"Warming Ms. Adams," Hope Gangloff 2011. courtesy <http://www.hopegangloff.com>
Hope Gangloff’s fourth solo show at Susan Inglett Gallery features seven large paintings. Gangloff’s work boasts exaggerated proportions and excellent line quality, no doubt a result of her work as an illustrator. Her figures have ivory skin and blue-black locks; she warms their complexion with ruby lips and touches of red and pick ruddiness. Gangloff’s obsession with the decorative and love affair with color brings to mind the work of Art Nouveau artists, particularly the patterning of Gustav Klimpt and angular figures of Egon Schiele.
"Lands End," Hope Gangloff 2011. courtesy <http://www.hopegangloff.com>
Gangloff’s current show at Susan Inglett Gallery seem surface at first. Seductive and well-painted, but a surface none the less. In Gangloff’s Lands End, a shaggy, twenty-something man melancholy drinks a beer in an Adirondack chair. In Warming Ms. Adams, A greasy-haired young woman leans on a footrest, her dress askew, revealing a peek of leg at the top of her stocking.
Gangloff’s figures are dressed in hip, vintage clothes. In Gangloff’s work setting is as important as figure, rooms filled with Salvation Army finds, bottles of booze, and packs of cigarettes. She displays moments from a Williamsburg-style life, and at first glance one may cringed at the work’s unabashed trendiness.
But Hope Gangloff’s paintings are so much more.
Gangloff is a mirror of the fractured world of many young adults in the form of psychologically heavy portraits. “The Great Recession” has left many jobless and seeking new paths. Gangloff represents this unwanted idle to a T. Her figures are languorous, painting them smoking and drinking, reading and painting.

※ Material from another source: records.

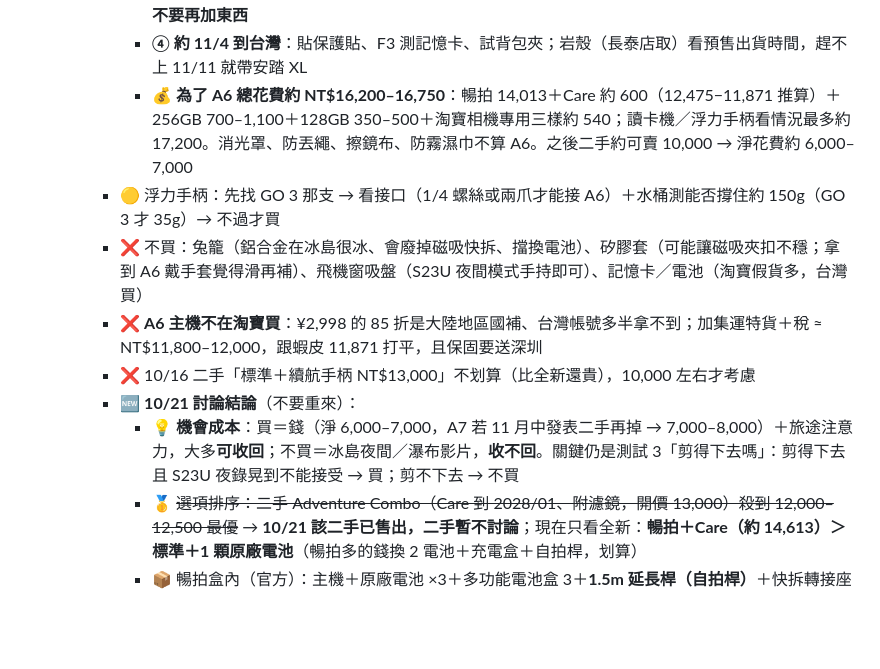
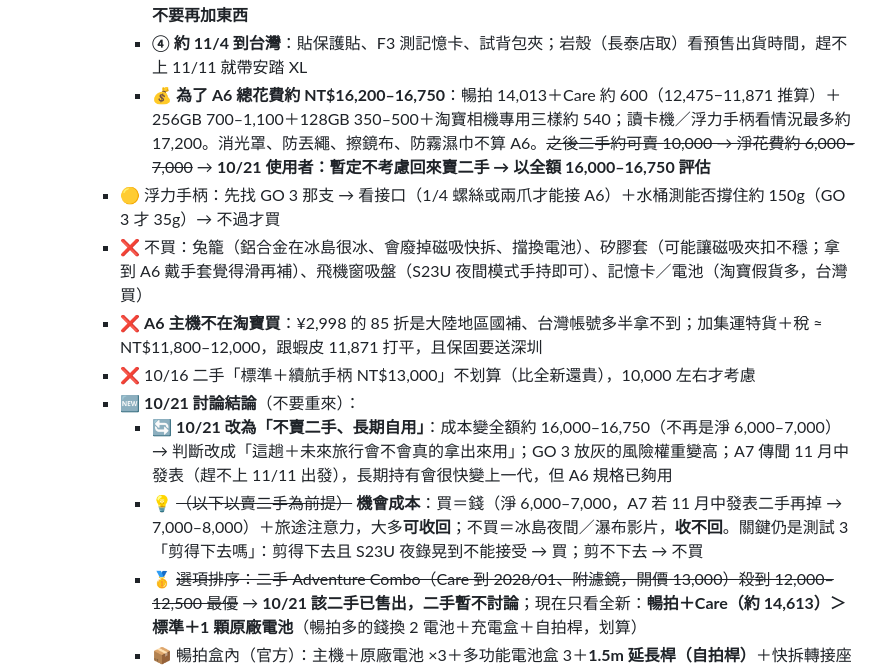
Before and after one commit to alantin918/travel-europe-v6, a Markdown page: HANDOFF.md, the part around the change. Drawn GitHub-style; blank space fills up the shorter version.

Commit message:
HANDOFF: A6 暫定不賣二手，改以全額評估
Co-Authored-By: Claude Opus 5.5 (1M context) <noreply@anthropic.com>

```diff
--- a/HANDOFF.md
+++ b/HANDOFF.md
@@ -274,13 +274,14 @@
        - **② 10/25 決定 A6**：買 → 蝦皮 A6 暢拍＋Care＋兩張記憶卡（台灣）＋淘寶**相機專用三樣**寄漳州（Reygeak 背包夾 ¥55.7、閃魔保護貼 ¥59.9、A6 手腕繩）；不買 → 這三樣不買
        - **③ 漳州箱合併出貨**：家用品 4 件一直等到 ② 之後 —— 買 A6 → 等三樣到倉（約 10/28）三批一起寄；不買 → ① 的四樣到倉就寄（約 10/24）。出貨前**去包裝**（5.97kg 逼近 6kg），合計約 NT$1,815 **不要再加東西**
        - **④ 約 11/4 到台灣**：貼保護貼、F3 測記憶卡、試背包夾；岩殼（長泰店取）看預售出貨時間，趕不上 11/11 就帶安踏 XL
-       - 💰 **為了 A6 總花費約 NT$16,200–16,750**：暢拍 14,013＋Care 約 600（12,475−11,871 推算）＋256GB 700–1,100＋128GB 350–500＋淘寶相機專用三樣約 540；讀卡機／浮力手柄看情況最多約 17,200。消光罩、防丟繩、擦鏡布、防霧濕巾不算 A6。之後二手約可賣 10,000 → 淨花費約 6,000–7,000
+       - 💰 **為了 A6 總花費約 NT$16,200–16,750**：暢拍 14,013＋Care 約 600（12,475−11,871 推算）＋256GB 700–1,100＋128GB 350–500＋淘寶相機專用三樣約 540；讀卡機／浮力手柄看情況最多約 17,200。消光罩、防丟繩、擦鏡布、防霧濕巾不算 A6。~~之後二手約可賣 10,000 → 淨花費約 6,000–7,000~~ → **10/21 使用者：暫定不考慮回來賣二手 → 以全額 16,000–16,750 評估**
      - 🟡 浮力手柄：先找 GO 3 那支 → 看接口（1/4 螺絲或兩爪才能接 A6）＋水桶測能否撐住約 150g（GO 3 才 35g）→ 不過才買
      - ❌ 不買：兔籠（鋁合金在冰島很冰、會廢掉磁吸快拆、擋換電池）、矽膠套（可能讓磁吸夾扣不穩；拿到 A6 戴手套覺得滑再補）、飛機窗吸盤（S23U 夜間模式手持即可）、記憶卡／電池（淘寶假貨多，台灣買）
      - ❌ **A6 主機不在淘寶買**：¥2,998 的 85 折是大陸地區國補、台灣帳號多半拿不到；加集運特貨＋稅 ≈ NT$11,800–12,000，跟蝦皮 11,871 打平，且保固要送深圳
      - ❌ 10/16 二手「標準＋續航手柄 NT$13,000」不划算（比全新還貴），10,000 左右才考慮
      - 🆕 **10/21 討論結論**（不要重來）：
-       - 💡 **機會成本**：買＝錢（淨 6,000–7,000，A7 若 11 月中發表二手再掉 → 7,000–8,000）＋旅途注意力，大多**可收回**；不買＝冰島夜間／瀑布影片，**收不回**。關鍵仍是測試 3「剪得下去嗎」：剪得下去且 S23U 夜錄晃到不能接受 → 買；剪不下去 → 不買
+       - 🔄 **10/21 改為「不賣二手、長期自用」**：成本變全額約 16,000–16,750（不再是淨 6,000–7,000）→ 判斷改成「這趟＋未來旅行會不會真的拿出來用」；GO 3 放灰的風險權重變高；A7 傳聞 11 月中發表（趕不上 11/11 出發），長期持有會很快變上一代，但 A6 規格已夠用
+       - 💡 ~~（以下以賣二手為前提）~~ **機會成本**：買＝錢（淨 6,000–7,000，A7 若 11 月中發表二手再掉 → 7,000–8,000）＋旅途注意力，大多**可收回**；不買＝冰島夜間／瀑布影片，**收不回**。關鍵仍是測試 3「剪得下去嗎」：剪得下去且 S23U 夜錄晃到不能接受 → 買；剪不下去 → 不買
        - 🥇 ~~選項排序：二手 Adventure Combo（Care 到 2028/01、附濾鏡，開價 13,000）殺到 12,000–12,500 最優~~ → **10/21 該二手已售出，二手暫不討論**；現在只看全新：**暢拍＋Care（約 14,613）＞ 標準＋1 顆原廠電池**（暢拍多的錢換 2 電池＋充電盒＋自拍桿，划算）
        - 📦 暢拍盒內（官方）：主機＋原廠電池 ×3＋多功能電池盒 3＋**1.5m 延長桿（自拍桿）**＋快拆轉接座 ×2＋曲面黏貼底座＋鎖緊螺絲 ×2＋防滑墊＋USB-C 線；**沒有三腳架**（延長桿底 1/4 孔可接自己的腳架）。標準套裝沒有桿、沒有電池盒、只有 1 顆電池 → 暢拍貴的約 2,100 換「2 顆原廠電池＋充電盒＋自拍桿」，划算
        - ❌ **副廠電池＋充電盒不買**：冰島低溫掉電／關機、韌體可能不認、Care 可能不賠、集運鋰電池屬特貨、搭機 Wh 標示不清
```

"Freelancer (Mikey Hernandez)," Hope Gangloff 2011. courtesy <http://www.hopegangloff.com>
In Freelancer (Mikey Hernandez) a young man sits in a claw foot bathtub reading through a pile of newspapers, books, and magazines. Gangloff’s title “Freelancer” pointedly contextualizes the piece. Though “Mikey” soaks in the tub, Gangloff’s rendering portrays him not as leisurely and lazy, but as restless. The white top of the tub awkwardly encircles his long frame; the tub’s claw feet stand immobile.
Hope Gangloff has a concurrent solo exhibition at The Aldrich Contemporary Art Museum in Ridgefield, Connecticut entitled Love Letters open through June 5th, 2011.
Hope Gangloff: http://www.hopegangloff.com
Susan Inglett Gallery: http://www.inglettgallery.com
The Aldrich Museum: http://www.aldrichart.org